By Molly Wernick
Jewish camp professionals don’t have much time to mourn the loss of the summers we’d planned. We must switch gears, roll up our sleeves and come up with a new 2020 vision. Luckily there are no better-suited dreamers and designers for this challenge than camp people.
For the past three years I have served as the community director at Habonim Dror Camp Galil in Bucks County. In addition to being my employer, Galil was my summer home from ages 10 to 23. I experienced 14 years of memories, milestones and rights of passage, each vital to the fabric of my life today.
Days after making our announcement about not opening camp this summer, the Galil community convened on Zoom for Havdalah, as we had been doing weekly since mid-March. I did not know whether to hide my face from the video as the tears fell from my eyes. Each one felt like a would-be memory lost to our community. Our campers don’t deserve to have their summers lost. We owe it to them to create meaningful memories and connections that can travel with them as they grow.
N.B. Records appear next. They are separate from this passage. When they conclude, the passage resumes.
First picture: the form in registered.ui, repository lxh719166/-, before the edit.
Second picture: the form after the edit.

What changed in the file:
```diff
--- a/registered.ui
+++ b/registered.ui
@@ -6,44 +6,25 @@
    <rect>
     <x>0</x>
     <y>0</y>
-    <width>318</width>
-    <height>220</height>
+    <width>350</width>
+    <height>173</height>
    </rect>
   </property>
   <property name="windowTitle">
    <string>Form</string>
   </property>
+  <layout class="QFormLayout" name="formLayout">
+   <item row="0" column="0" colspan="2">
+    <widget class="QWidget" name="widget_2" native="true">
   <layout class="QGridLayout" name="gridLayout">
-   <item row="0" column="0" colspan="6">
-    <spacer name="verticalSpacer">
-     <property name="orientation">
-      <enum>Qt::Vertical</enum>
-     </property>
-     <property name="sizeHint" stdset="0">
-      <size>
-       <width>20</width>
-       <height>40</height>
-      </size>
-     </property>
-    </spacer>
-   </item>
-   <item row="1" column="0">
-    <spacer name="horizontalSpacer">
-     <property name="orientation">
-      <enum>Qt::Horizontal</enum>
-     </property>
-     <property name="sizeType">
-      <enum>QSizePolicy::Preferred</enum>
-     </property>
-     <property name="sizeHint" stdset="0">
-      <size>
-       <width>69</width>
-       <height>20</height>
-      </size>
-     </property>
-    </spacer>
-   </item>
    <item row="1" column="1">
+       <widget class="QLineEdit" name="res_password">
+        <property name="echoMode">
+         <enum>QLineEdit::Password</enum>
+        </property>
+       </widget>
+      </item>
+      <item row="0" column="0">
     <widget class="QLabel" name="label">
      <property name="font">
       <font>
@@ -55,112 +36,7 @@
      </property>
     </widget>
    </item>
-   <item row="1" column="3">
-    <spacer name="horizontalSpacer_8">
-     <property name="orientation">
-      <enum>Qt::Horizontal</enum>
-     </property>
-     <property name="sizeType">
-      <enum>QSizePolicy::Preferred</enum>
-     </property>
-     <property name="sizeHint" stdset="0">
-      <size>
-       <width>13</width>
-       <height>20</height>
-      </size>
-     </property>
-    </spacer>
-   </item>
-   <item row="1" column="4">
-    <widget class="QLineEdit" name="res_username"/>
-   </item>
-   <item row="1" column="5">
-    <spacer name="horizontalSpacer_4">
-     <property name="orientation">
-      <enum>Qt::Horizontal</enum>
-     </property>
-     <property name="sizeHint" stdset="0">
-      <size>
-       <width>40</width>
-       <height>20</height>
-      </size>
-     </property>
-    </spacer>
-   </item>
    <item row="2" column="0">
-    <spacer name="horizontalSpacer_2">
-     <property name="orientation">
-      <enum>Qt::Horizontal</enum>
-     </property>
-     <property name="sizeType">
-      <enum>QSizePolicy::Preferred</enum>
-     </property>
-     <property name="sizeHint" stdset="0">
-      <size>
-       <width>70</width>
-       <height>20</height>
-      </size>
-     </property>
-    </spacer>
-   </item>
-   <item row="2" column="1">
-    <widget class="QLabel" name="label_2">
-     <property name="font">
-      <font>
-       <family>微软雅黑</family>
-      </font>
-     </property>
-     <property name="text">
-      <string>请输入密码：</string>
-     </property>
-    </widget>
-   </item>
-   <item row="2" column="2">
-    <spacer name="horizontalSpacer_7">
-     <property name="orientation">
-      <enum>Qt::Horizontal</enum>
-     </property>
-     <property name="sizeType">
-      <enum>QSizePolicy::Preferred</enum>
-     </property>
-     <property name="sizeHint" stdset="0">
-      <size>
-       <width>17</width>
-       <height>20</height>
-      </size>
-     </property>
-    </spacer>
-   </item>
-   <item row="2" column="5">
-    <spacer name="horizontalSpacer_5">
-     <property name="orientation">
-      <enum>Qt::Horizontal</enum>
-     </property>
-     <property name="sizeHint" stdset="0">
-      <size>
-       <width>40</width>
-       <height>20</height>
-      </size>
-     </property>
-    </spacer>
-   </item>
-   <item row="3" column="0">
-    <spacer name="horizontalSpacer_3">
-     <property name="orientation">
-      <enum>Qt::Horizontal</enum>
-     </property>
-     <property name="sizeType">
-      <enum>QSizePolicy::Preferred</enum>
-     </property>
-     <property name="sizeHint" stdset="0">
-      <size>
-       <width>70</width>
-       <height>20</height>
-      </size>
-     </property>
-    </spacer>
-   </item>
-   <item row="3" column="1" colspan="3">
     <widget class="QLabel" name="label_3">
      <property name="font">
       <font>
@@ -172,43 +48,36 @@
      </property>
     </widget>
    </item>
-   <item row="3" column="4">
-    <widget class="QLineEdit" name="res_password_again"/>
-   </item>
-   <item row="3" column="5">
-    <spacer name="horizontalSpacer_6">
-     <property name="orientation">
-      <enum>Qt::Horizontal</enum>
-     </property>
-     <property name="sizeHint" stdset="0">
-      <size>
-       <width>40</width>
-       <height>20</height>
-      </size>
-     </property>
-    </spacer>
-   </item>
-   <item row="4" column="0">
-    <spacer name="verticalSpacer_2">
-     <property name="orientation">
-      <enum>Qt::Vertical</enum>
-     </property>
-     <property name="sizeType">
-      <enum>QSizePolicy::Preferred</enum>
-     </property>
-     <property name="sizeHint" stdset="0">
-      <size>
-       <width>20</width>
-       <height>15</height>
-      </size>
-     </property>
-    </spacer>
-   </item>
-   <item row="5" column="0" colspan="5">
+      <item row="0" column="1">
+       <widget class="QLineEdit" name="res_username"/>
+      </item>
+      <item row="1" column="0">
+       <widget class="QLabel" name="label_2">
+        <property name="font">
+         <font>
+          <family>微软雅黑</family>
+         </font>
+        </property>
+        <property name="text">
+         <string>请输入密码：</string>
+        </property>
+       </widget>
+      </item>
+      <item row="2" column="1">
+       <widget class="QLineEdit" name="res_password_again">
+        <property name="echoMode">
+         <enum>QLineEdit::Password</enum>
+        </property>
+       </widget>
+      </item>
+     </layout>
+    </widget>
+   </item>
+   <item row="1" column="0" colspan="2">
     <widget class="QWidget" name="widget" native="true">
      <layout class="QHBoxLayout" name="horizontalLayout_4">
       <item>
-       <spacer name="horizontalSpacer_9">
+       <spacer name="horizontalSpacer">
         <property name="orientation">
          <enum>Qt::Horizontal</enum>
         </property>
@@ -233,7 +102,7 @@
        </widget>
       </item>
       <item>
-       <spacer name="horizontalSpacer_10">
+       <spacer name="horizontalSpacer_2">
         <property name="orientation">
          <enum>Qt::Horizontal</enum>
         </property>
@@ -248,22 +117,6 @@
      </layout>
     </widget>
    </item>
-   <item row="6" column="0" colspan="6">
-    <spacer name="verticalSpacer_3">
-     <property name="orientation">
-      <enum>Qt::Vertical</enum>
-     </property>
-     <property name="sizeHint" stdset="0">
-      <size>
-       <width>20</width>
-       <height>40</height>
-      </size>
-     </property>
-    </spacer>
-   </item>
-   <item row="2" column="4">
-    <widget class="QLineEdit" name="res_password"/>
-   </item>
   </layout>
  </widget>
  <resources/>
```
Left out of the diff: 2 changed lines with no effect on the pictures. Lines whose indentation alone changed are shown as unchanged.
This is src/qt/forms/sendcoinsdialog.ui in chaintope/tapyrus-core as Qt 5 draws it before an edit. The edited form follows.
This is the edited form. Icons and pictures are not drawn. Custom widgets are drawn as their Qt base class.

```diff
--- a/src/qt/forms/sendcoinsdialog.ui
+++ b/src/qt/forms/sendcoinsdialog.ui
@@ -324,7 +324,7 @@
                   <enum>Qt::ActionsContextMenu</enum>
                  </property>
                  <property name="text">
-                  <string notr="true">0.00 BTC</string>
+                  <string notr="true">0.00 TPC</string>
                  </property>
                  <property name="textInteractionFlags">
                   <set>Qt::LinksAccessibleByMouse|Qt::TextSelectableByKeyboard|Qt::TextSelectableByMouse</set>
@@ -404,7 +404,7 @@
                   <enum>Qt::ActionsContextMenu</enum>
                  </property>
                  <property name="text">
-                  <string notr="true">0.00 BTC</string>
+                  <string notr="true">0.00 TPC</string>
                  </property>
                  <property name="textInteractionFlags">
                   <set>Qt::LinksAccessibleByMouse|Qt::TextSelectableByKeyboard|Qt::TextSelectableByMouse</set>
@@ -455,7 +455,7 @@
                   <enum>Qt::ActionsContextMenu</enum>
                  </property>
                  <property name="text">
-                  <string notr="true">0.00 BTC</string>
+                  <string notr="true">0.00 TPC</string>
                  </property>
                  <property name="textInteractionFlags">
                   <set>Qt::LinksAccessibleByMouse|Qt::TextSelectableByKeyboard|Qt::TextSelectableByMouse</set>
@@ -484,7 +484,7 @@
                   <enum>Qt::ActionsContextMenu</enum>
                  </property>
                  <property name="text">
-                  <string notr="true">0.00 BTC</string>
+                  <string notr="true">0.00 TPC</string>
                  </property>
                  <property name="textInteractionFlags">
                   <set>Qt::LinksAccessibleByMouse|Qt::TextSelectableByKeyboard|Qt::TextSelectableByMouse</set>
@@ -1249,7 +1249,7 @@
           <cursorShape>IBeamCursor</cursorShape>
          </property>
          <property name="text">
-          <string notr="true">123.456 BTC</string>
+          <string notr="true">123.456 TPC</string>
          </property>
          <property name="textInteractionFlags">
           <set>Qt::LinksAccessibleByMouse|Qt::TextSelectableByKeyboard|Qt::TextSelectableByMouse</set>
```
Before we start cutting and pasting our regular camp day into Zoom rooms, let’s keep in mind what camp is all about. Here are a few suggestions for camp leaders that can apply to everyone thinking about making the summer meaningful for kids this year.
Listen and Meet People Where They Are
Conducting empathy interviews with camp families allows us to understand how their needs have shifted. This year, we’re not child care and we’re not an immersive Jewish experience — but we can use what we learn from those interviews to inform the goals of our summer programming. More than ever, actual community needs matter a lot more than an organizational vision.
Following the announcement about suspending in-person camp, Galil’s staff and board contacted each of our enrolled families to discuss the summer. We listened, we comforted, we commiserated about Zoom fatigue and furloughed family members. One parent shared how her young daughter is an early riser and would benefit from summer activities first thing in the morning. Another parent shared about how her middle child who wasn’t yet ready for in-person camp is now eager to participate in Galil’s remote programming.
From these conversations, our youth leadership team was able to construct additional interview questions to discover more about family schedules, camper passions and ideas for community support. Everything that we learn through this process will become a piece of the puzzle informing our summer structure.
Be More Inclusive — and Jewish
The way a Zoom call is facilitated or an email is written can communicate values. Make sure that the values you want to teach this summer are not just named for your community but also experienced by them.
Practice the value of inclusivity by making sure new and younger campers are welcomed into camp traditions, even if they look different than they have in years past. Practice the value of responsibility by allowing campers of all ages play a role in a program’s planning or execution. (The Foundation for Jewish Camp and M²: The Institute for Experiential Jewish Education offer great resources.)
Keep Rituals Alive
In the era of isolation due to social distancing, having campers feel how much they matter to a community has substantial benefits to their mental health. We as camp communities have the power to make that possible. Try incorporating recurring camp rituals into your remote program so your campers can experience a repeated sense of personal and collective mattering. Rituals and traditions comprise camp culture, and camp culture helps make camp magical.
I recently helped lead Moishe House’s Expedition Nai, a global, virtual color war in which prioritizing participant mattering made the entire experience possible. Even on the educator/facilitator side of Expedition Nai, running biweekly “flagpole” gatherings provided me with joy and purpose I didn’t realize I needed.
Use Failures to Make Change
Starting in mid-March, our team at Habonim Dror Camp Galil began running daily online programs for our community. Each day, good or bad, helped us improve the facilitation and function of our virtual programs and helped us understand how to — and how not to — most effectively engage our community.
Finding meaningful ways to build an intentional, empowered and hospitable remote community has the ability to do more long-term good than we can even imagine.
Molly Wernick lives in Philadelphia. In addition to her work with Camp Galil, she contracts as an experiential educator and facilitator for Jewish organizations like Moishe House, Hazon, and M²: The Institute for Experiential Jewish Education. This piece first appeared on JTA.org.